All lines in the material below that hold "PostgreSQL" should be found and copied.

____

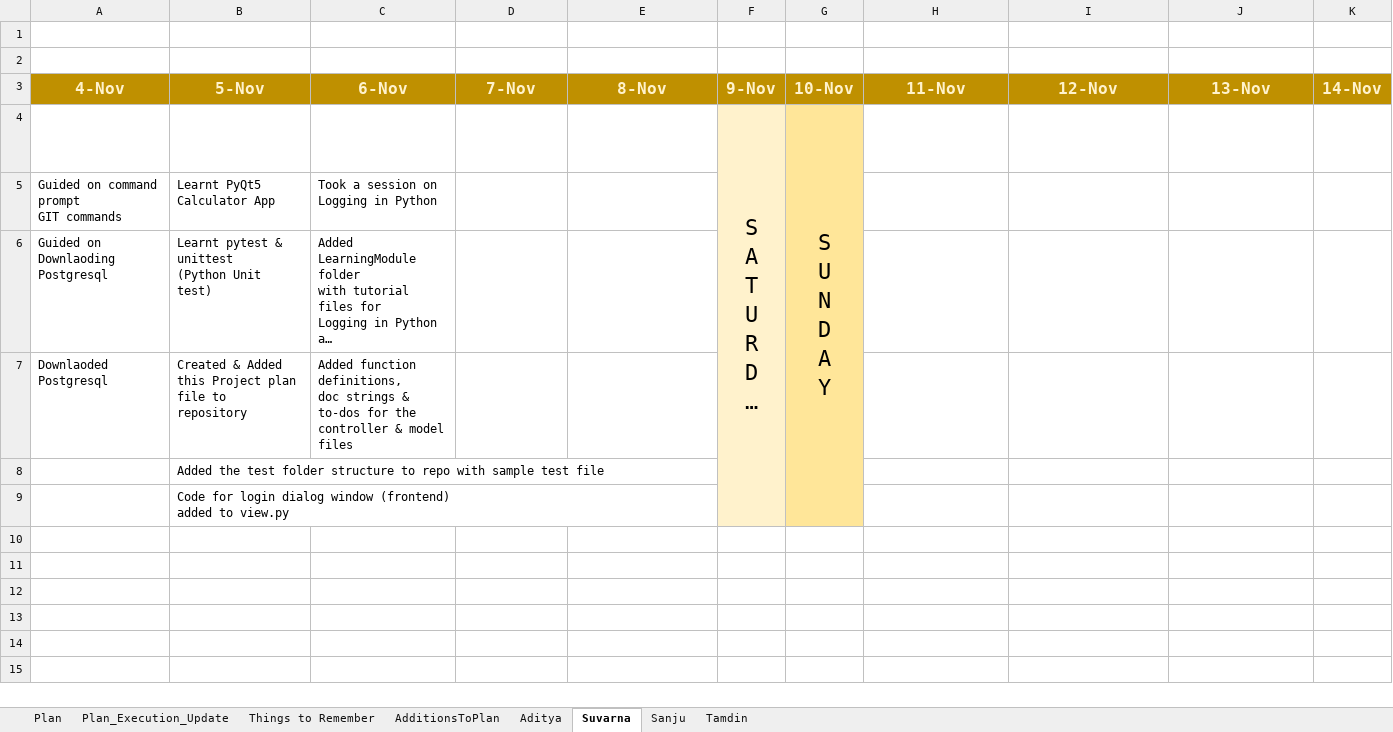
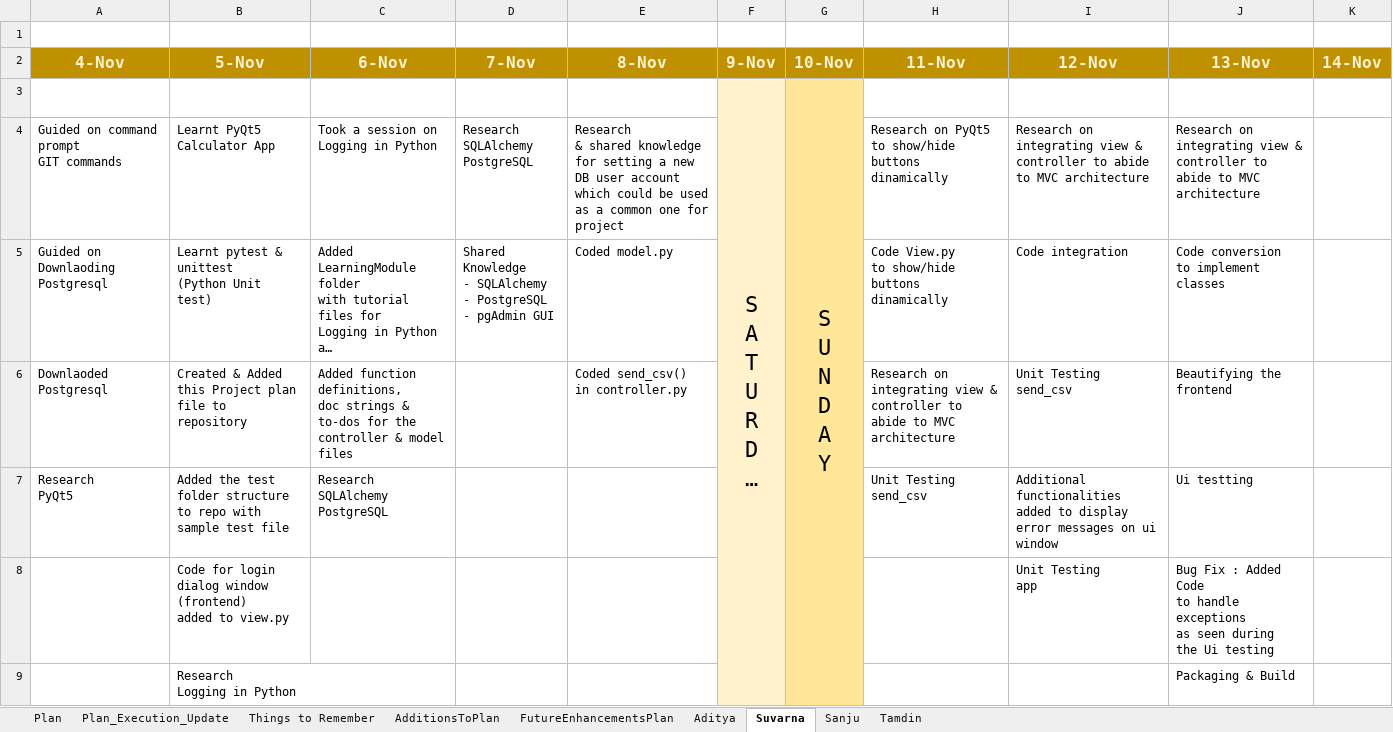
Before and after one commit to bangalorebyte-cohort28-1910/Csv_Uploader_Project, an Excel workbook: CSV_Uploader_Project_Plan.xlsx, sheet Suvarna, drawn as a sheet; long unchanged cells end in …; values as stored, in another font and other column widths than the file's, no borders; removed rows and columns are numbered as before the commit, all else as after; ↵ is a line break in a cell; the diff names each change by its address in the sheet, - before the commit and + after, or states it on an @@ line.

Commit message:
Updated project progress

```diff
--- a/CSV_Uploader_Project_Plan.xlsx (sheet Suvarna)
+++ b/CSV_Uploader_Project_Plan.xlsx (sheet Suvarna)
+sheet tab: FutureEnhancementsPlan
-row 2: (empty)
-D4 (7-Nov): (empty)
+D4 (7-Nov): Research SQLAlchemy ↵ PostgreSQL
-E4 (8-Nov): (empty)
+E4 (8-Nov): Research ↵ & shared knowledge ↵ for setting a new DB user account which could be used as a common one for project
-H4 (11-Nov): (empty)
+H4 (11-Nov): Research on PyQt5 ↵ to show/hide buttons ↵ dinamically
-I4 (12-Nov): (empty)
+I4 (12-Nov): Research on ↵ integrating view & controller to abide to MVC architecture
-J4 (13-Nov): (empty)
+J4 (13-Nov): Research on ↵ integrating view & controller to abide to MVC architecture
-D5 (7-Nov): (empty)
+D5 (7-Nov): Shared Knowledge ↵ - SQLAlchemy ↵ - PostgreSQL ↵ - pgAdmin GUI
-E5 (8-Nov): (empty)
+E5 (8-Nov): Coded model.py
-H5 (11-Nov): (empty)
+H5 (11-Nov): Code View.py ↵ to show/hide buttons ↵ dinamically
-I5 (12-Nov): (empty)
+I5 (12-Nov): Code integration
-J5 (13-Nov): (empty)
+J5 (13-Nov): Code conversion ↵ to implement ↵ classes
-E6 (8-Nov): (empty)
+E6 (8-Nov): Coded send_csv() ↵ in controller.py
-H6 (11-Nov): (empty)
+H6 (11-Nov): Research on ↵ integrating view & controller to abide to MVC architecture
-I6 (12-Nov): (empty)
+I6 (12-Nov): Unit Testing ↵ send_csv
-J6 (13-Nov): (empty)
+J6 (13-Nov): Beautifying the ↵ frontend
-row 8:  | Added the test folder structure to repo with sample test file
-row 9:  | Code for login dialog window (frontend) ↵ added to view.py
+row 7: Research ↵ PyQt5 | Added the test folder structure to repo with sample test file | Research ↵ SQLAlchemy ↵ PostgreSQL |  |  |  |  | Unit Testing ↵ send_csv | Additional ↵ functionalities ↵ added to display error messages on ui window | Ui testting
+row 8:  | Code for login dialog window (frontend) ↵ added to view.py |  |  |  |  |  |  | Unit Testing ↵ app | Bug Fix : Added Code ↵ to handle exceptions ↵ as seen during ↵ the Ui testing
+row 9:  | Research ↵ Logging in Python |  |  |  |  |  |  |  | Packaging & Build
```
Also changed, not shown: sheet Plan_Execution_Update, sheet Plan, sheet Tamdin, sheet Things to Remember.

____

Answer for this exercise →
+D4 (7-Nov): Research SQLAlchemy ↵ PostgreSQL
+D5 (7-Nov): Shared Knowledge ↵ - SQLAlchemy ↵ - PostgreSQL ↵ - pgAdmin GUI
+row 7: Research ↵ PyQt5 | Added the test folder structure to repo with sample test file | Research ↵ SQLAlchemy ↵ PostgreSQL |  |  |  |  | Unit Testing ↵ send_csv | Additional ↵ functionalities ↵ added to display error messages on ui window | Ui testting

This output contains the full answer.